----- Task data -----

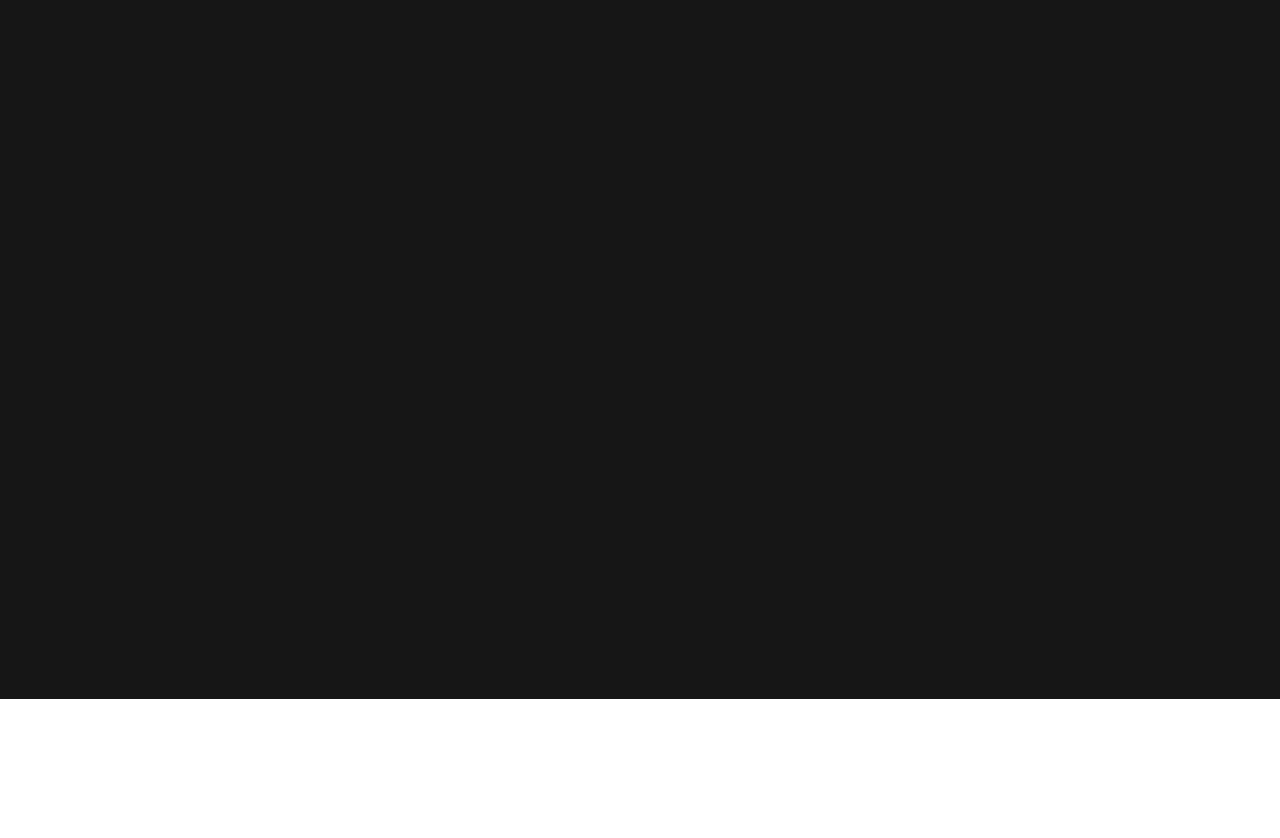
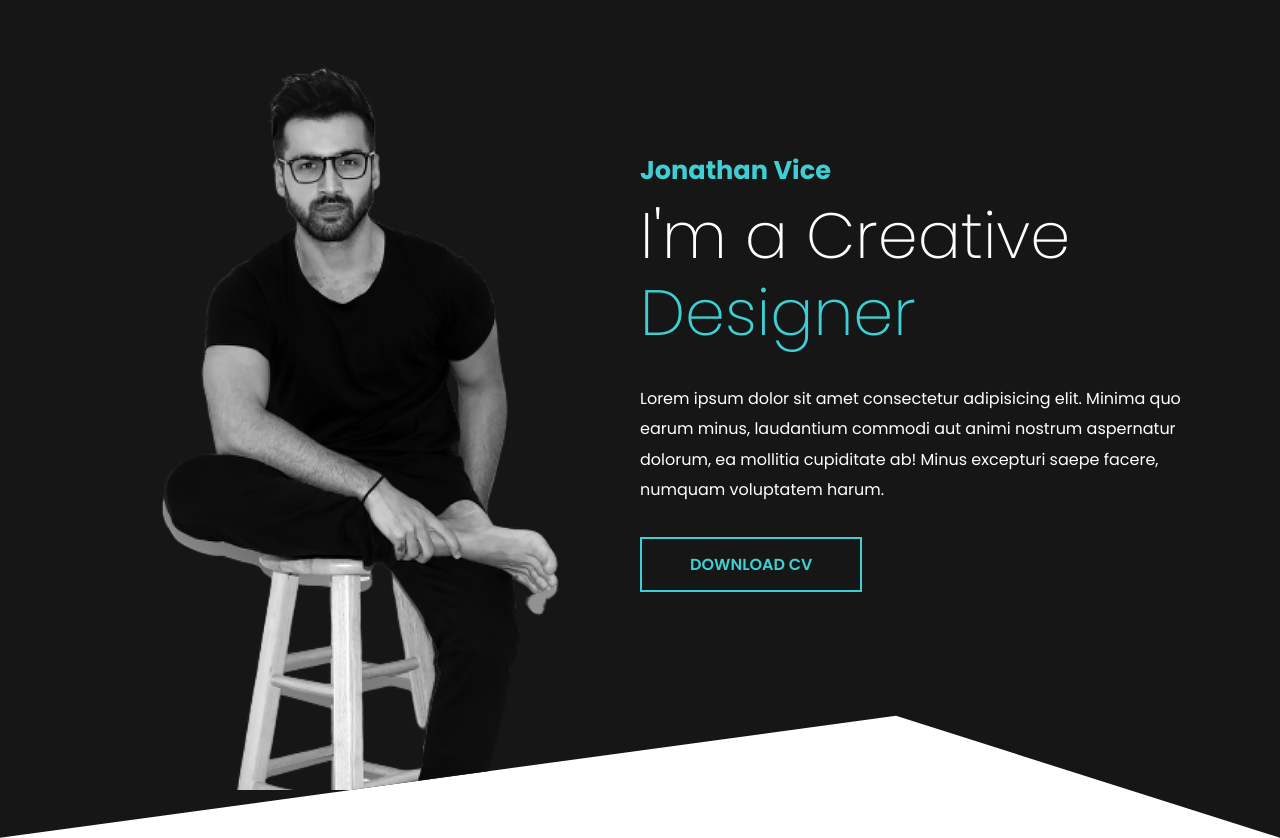
Before and after one commit to RippedKek/Portfolio-Website-1, a plain HTML site: page index.html in a window 1280 px wide. Shown: the part 101-939 px from the top of the page. Before the commit the page ends 800 px from the top, so only its background shows below. Drawn offline with Linux system fonts and the light colour scheme.

Commit message:
Hero Section Complete

```diff
--- a/index.html
+++ b/index.html
@@ -33,6 +33,22 @@
                     <button class="btn btn-primary">Contact</button>
                 </div>
             </nav>
+            <div class="hero flex items-center justify-between">
+                <div class="left flex-1 flex justify-center">
+                    <img src="./images/man.png" alt="Man">
+                </div>
+                <div class="right flex-1">
+                    <h6>Jonathan Vice</h6>
+                    <h1>I'm a Creative <span>Designer</span></h1>
+                    <p>Lorem ipsum dolor sit amet consectetur adipisicing elit. Minima quo earum minus, laudantium
+                        commodi aut animi nostrum aspernatur dolorum, ea mollitia cupiditate ab! Minus excepturi saepe
+                        facere, numquam voluptatem harum.
+                    </p>
+                    <div>
+                        <button class="btn btn-secondary">DOWNLOAD CV</button>
+                    </div>
+                </div>
+            </div>
         </div>
     </header>
 </body>
--- a/style.css
+++ b/style.css
@@ -21,7 +21,7 @@ body{
 
 header{
     background-color: var(--secondary);
-    height: 800px;
+    clip-path: polygon(0 0, 100% 0, 100% 100%, 70% 87%, 0 100%);
 }
 
 .container{
@@ -49,3 +49,38 @@ header nav{
 header nav .branding{
     margin-right: 3rem;;
 }
+
+.hero{
+    padding: 3rem 0;
+}
+
+.hero .left img{
+    width: 400px;
+}
+
+.hero .right{
+    color: var(--pure);
+    margin-top: -7rem;
+}
+
+.hero .right h6{
+    color: var(--primary);
+    font-size: 1.6rem;
+    margin-bottom: 0.5rem;
+}
+
+.hero .right h1{
+    font-size: 4rem;
+    font-weight: 200;
+    line-height: 1.2;
+    margin-bottom: 2rem;
+}
+
+.hero .right h1 span{
+    color: var(--primary);
+}
+
+.hero .right p{
+    line-height: 1.9;
+    margin-bottom: 2rem;
+}
--- a/utility.css
+++ b/utility.css
@@ -1,5 +1,9 @@
 .flex{
     display: flex;
+}
+
+.flex-1{
+    flex: 1;
 }
 
 .items-center{
@@ -8,6 +12,10 @@
 
 .justify-between{
     justify-content: space-between;
+}
+
+.justify-center{
+    justify-content: center;
 }
 
 .btn{
@@ -32,3 +40,15 @@
     border-color: var(--primary);
     color: var(--primary);
 }
+
+.btn-secondary{
+    background: transparent;
+    color: var(--primary);
+    border-color: var(--primary);
+    transition: all 300ms ease;
+}
+
+.btn-secondary:hover{
+    background-color: var(--primary);
+    color: var(--secondary);
+}
```
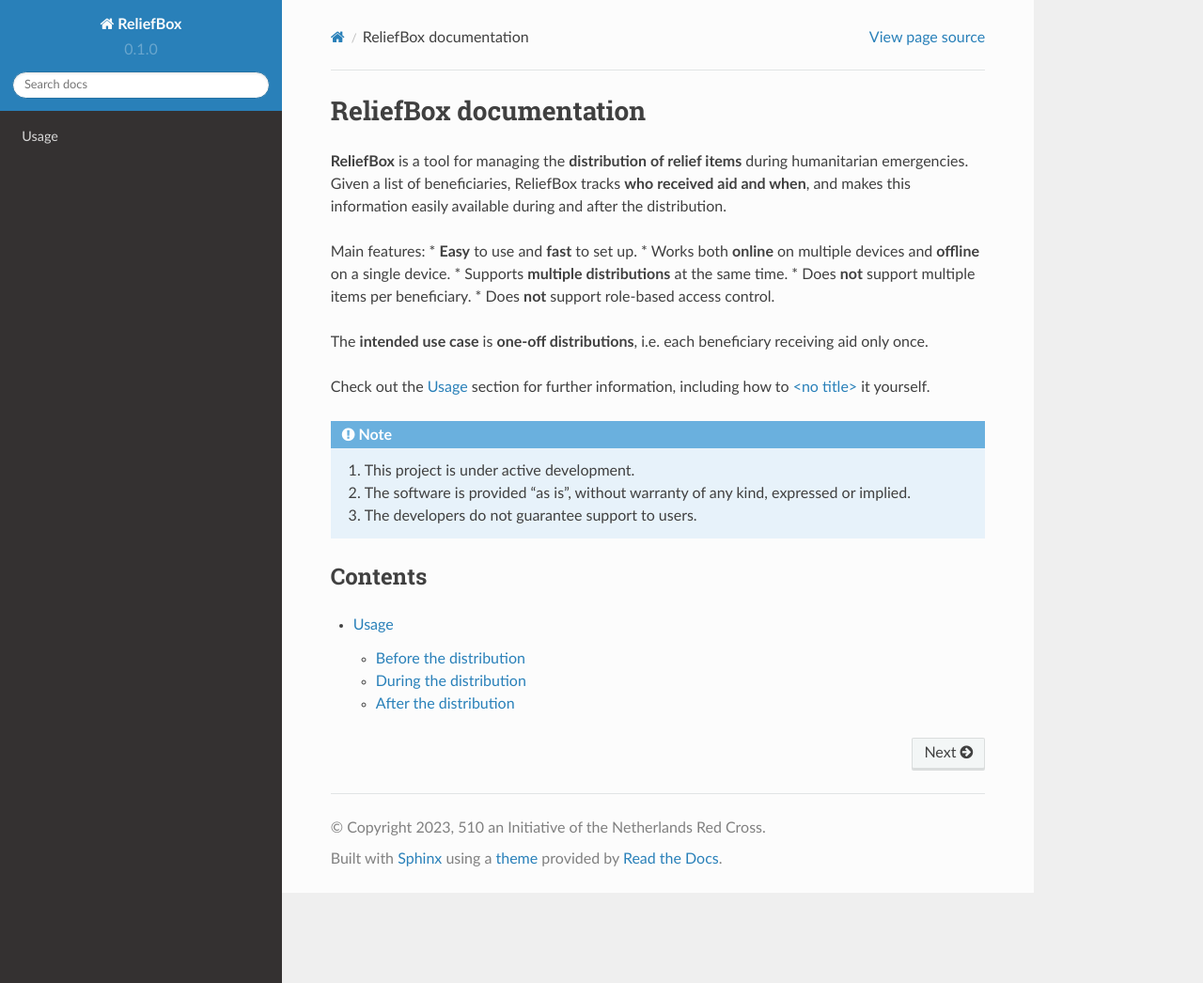
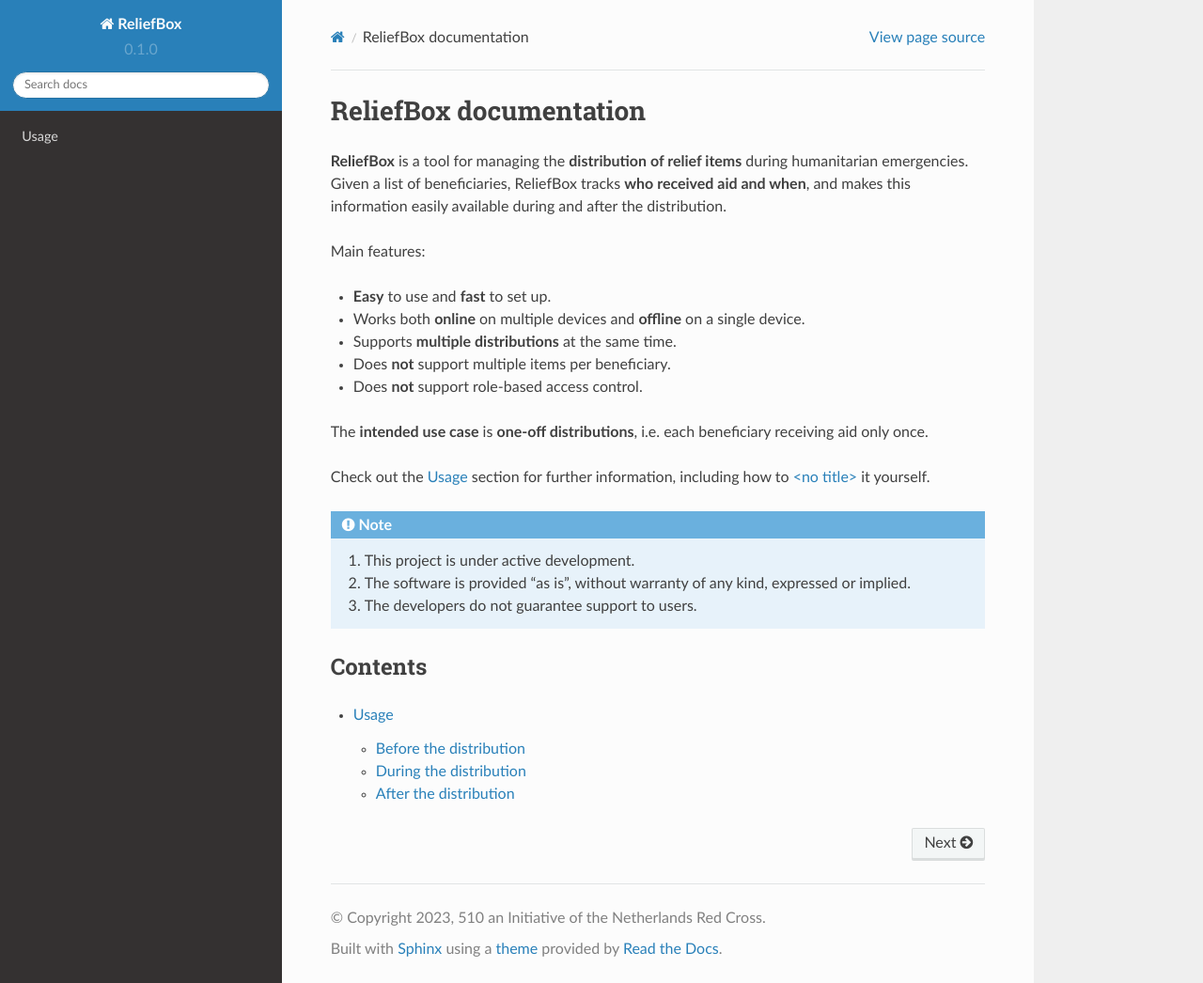
Before and after one commit to rodekruis/relief-app, a Sphinx documentation site: the page built from docs/source/index.rst, in a window 1280 px wide and 1046 px high. Shown: the whole window at 94% size. Built offline with Sphinx 7.4.7 and the Read the Docs theme 2.0.0, drawn with Linux system fonts in a browser that asks for light colours.

Commit message:
fix markdown in docs

```diff
--- a/docs/source/conf.py
+++ b/docs/source/conf.py
@@ -17,7 +17,11 @@
     'sphinx.ext.autodoc',
     'sphinx.ext.autosummary',
     'sphinx.ext.intersphinx',
+    'sphinx.ext.autosectionlabel',
 ]
+
+# Make sure the target is unique
+autosectionlabel_prefix_document = True
 
 intersphinx_mapping = {
     'python': ('https://docs.python.org/3/', None),
--- a/docs/source/index.rst
+++ b/docs/source/index.rst
@@ -6,11 +6,12 @@
 easily available during and after the distribution.
 
 Main features:
-* **Easy** to use and **fast** to set up.
-* Works both **online** on multiple devices and **offline** on a single device.
-* Supports **multiple distributions** at the same time.
-* Does **not** support multiple items per beneficiary.
-* Does **not** support role-based access control.
+
+- **Easy** to use and **fast** to set up.
+- Works both **online** on multiple devices and **offline** on a single device.
+- Supports **multiple distributions** at the same time.
+- Does **not** support multiple items per beneficiary.
+- Does **not** support role-based access control.
 
 The **intended use case** is **one-off distributions**, i.e. each beneficiary receiving aid only once.
 
```
Also changed, not shown: docs/source/usage.rst (+7 -15 lines).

-----

• [About this task]
Once the pictures are set aside, write out each record exactly.

• [Solution for this exercise]
Before and after one commit to RippedKek/Portfolio-Website-1, a plain HTML site: page index.html in a window 1280 px wide. Shown: the part 101-939 px from the top of the page. Before the commit the page ends 800 px from the top, so only its background shows below. Drawn offline with Linux system fonts and the light colour scheme.

Commit message:
Hero Section Complete

```diff
--- a/index.html
+++ b/index.html
@@ -33,6 +33,22 @@
                     <button class="btn btn-primary">Contact</button>
                 </div>
             </nav>
+            <div class="hero flex items-center justify-between">
+                <div class="left flex-1 flex justify-center">
+                    <img src="./images/man.png" alt="Man">
+                </div>
+                <div class="right flex-1">
+                    <h6>Jonathan Vice</h6>
+                    <h1>I'm a Creative <span>Designer</span></h1>
+                    <p>Lorem ipsum dolor sit amet consectetur adipisicing elit. Minima quo earum minus, laudantium
+                        commodi aut animi nostrum aspernatur dolorum, ea mollitia cupiditate ab! Minus excepturi saepe
+                        facere, numquam voluptatem harum.
+                    </p>
+                    <div>
+                        <button class="btn btn-secondary">DOWNLOAD CV</button>
+                    </div>
+                </div>
+            </div>
         </div>
     </header>
 </body>
--- a/style.css
+++ b/style.css
@@ -21,7 +21,7 @@ body{
 
 header{
     background-color: var(--secondary);
-    height: 800px;
+    clip-path: polygon(0 0, 100% 0, 100% 100%, 70% 87%, 0 100%);
 }
 
 .container{
@@ -49,3 +49,38 @@ header nav{
 header nav .branding{
     margin-right: 3rem;;
 }
+
+.hero{
+    padding: 3rem 0;
+}
+
+.hero .left img{
+    width: 400px;
+}
+
+.hero .right{
+    color: var(--pure);
+    margin-top: -7rem;
+}
+
+.hero .right h6{
+    color: var(--primary);
+    font-size: 1.6rem;
+    margin-bottom: 0.5rem;
+}
+
+.hero .right h1{
+    font-size: 4rem;
+    font-weight: 200;
+    line-height: 1.2;
+    margin-bottom: 2rem;
+}
+
+.hero .right h1 span{
+    color: var(--primary);
+}
+
+.hero .right p{
+    line-height: 1.9;
+    margin-bottom: 2rem;
+}
--- a/utility.css
+++ b/utility.css
@@ -1,5 +1,9 @@
 .flex{
     display: flex;
+}
+
+.flex-1{
+    flex: 1;
 }
 
 .items-center{
@@ -8,6 +12,10 @@
 
 .justify-between{
     justify-content: space-between;
+}
+
+.justify-center{
+    justify-content: center;
 }
 
 .btn{
@@ -32,3 +40,15 @@
     border-color: var(--primary);
     color: var(--primary);
 }
+
+.btn-secondary{
+    background: transparent;
+    color: var(--primary);
+    border-color: var(--primary);
+    transition: all 300ms ease;
+}
+
+.btn-secondary:hover{
+    background-color: var(--primary);
+    color: var(--secondary);
+}
```
Before and after one commit to rodekruis/relief-app, a Sphinx documentation site: the page built from docs/source/index.rst, in a window 1280 px wide and 1046 px high. Shown: the whole window at 94% size. Built offline with Sphinx 7.4.7 and the Read the Docs theme 2.0.0, drawn with Linux system fonts in a browser that asks for light colours.

Commit message:
fix markdown in docs

```diff
--- a/docs/source/conf.py
+++ b/docs/source/conf.py
@@ -17,7 +17,11 @@
     'sphinx.ext.autodoc',
     'sphinx.ext.autosummary',
     'sphinx.ext.intersphinx',
+    'sphinx.ext.autosectionlabel',
 ]
+
+# Make sure the target is unique
+autosectionlabel_prefix_document = True
 
 intersphinx_mapping = {
     'python': ('https://docs.python.org/3/', None),
--- a/docs/source/index.rst
+++ b/docs/source/index.rst
@@ -6,11 +6,12 @@
 easily available during and after the distribution.
 
 Main features:
-* **Easy** to use and **fast** to set up.
-* Works both **online** on multiple devices and **offline** on a single device.
-* Supports **multiple distributions** at the same time.
-* Does **not** support multiple items per beneficiary.
-* Does **not** support role-based access control.
+
+- **Easy** to use and **fast** to set up.
+- Works both **online** on multiple devices and **offline** on a single device.
+- Supports **multiple distributions** at the same time.
+- Does **not** support multiple items per beneficiary.
+- Does **not** support role-based access control.
 
 The **intended use case** is **one-off distributions**, i.e. each beneficiary receiving aid only once.
 
```
Also changed, not shown: docs/source/usage.rst (+7 -15 lines).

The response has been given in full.